**Exercise brief:** Among these records, which lines include "ylabel"? Copy them out.

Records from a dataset
╭──

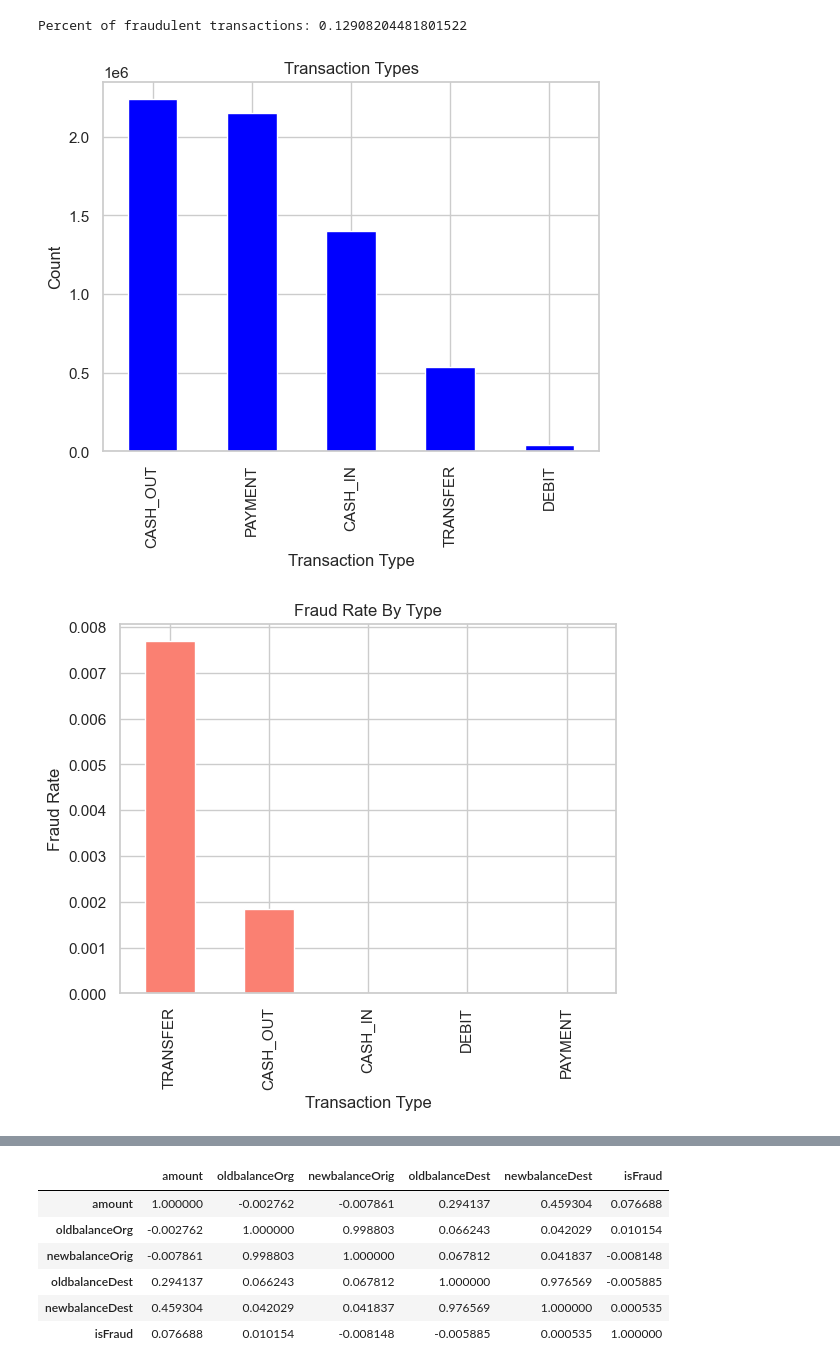
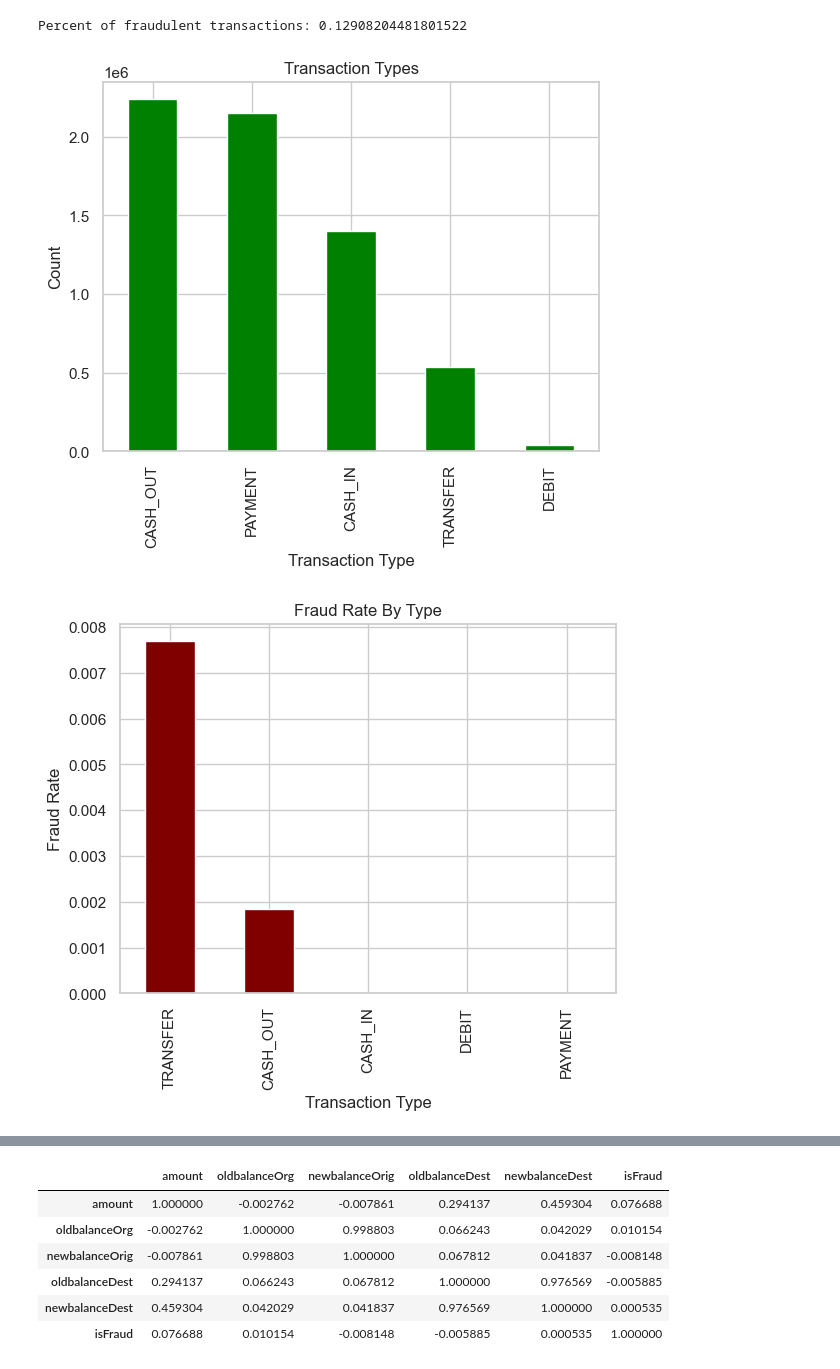
Before and after one commit to avaneeshc3/AI-Fraud-Detection-System, a Jupyter notebook: analysis.ipynb, the cells around one changed output, grey strips where cells are left out. Saved outputs shown, nothing was run; the diff lists cells and outputs as text; code cells hidden in the pictures.

```diff
--- a/analysis.ipynb
+++ b/analysis.ipynb
@@ -29,17 +30,17 @@ print("Percent of fraudulent transactions:", fraud_pct)
 # %% [output]
 Percent of fraudulent transactions: 0.12908204481801522
 # %%
-df["type"].value_counts().plot(kind="bar", title="Transaction Types", color="blue")
+df["type"].value_counts().plot(kind="bar", title="Transaction Types", color="green")
 plt.xlabel("Transaction Type")
 plt.ylabel("Count")
 plt.show()
 # %% [output]
-[figure, old version]
+[figure, new version]
 # %%
 fraud_by_type = df.groupby("type")["isFraud"].mean().sort_values(ascending=False)
-fraud_by_type.plot(kind="bar", title="Fraud Rate By Type", color="salmon")
+fraud_by_type.plot(kind="bar", title="Fraud Rate By Type", color="maroon")
 plt.xlabel("Transaction Type")
 plt.ylabel("Fraud Rate")
 plt.show()
 # %% [output]
-[figure, old version]
+[figure, new version]
```
Also changed, not shown: parts of 6 cells of this notebook.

╰──

**Answer section:**
 plt.ylabel("Count")
 plt.ylabel("Fraud Rate")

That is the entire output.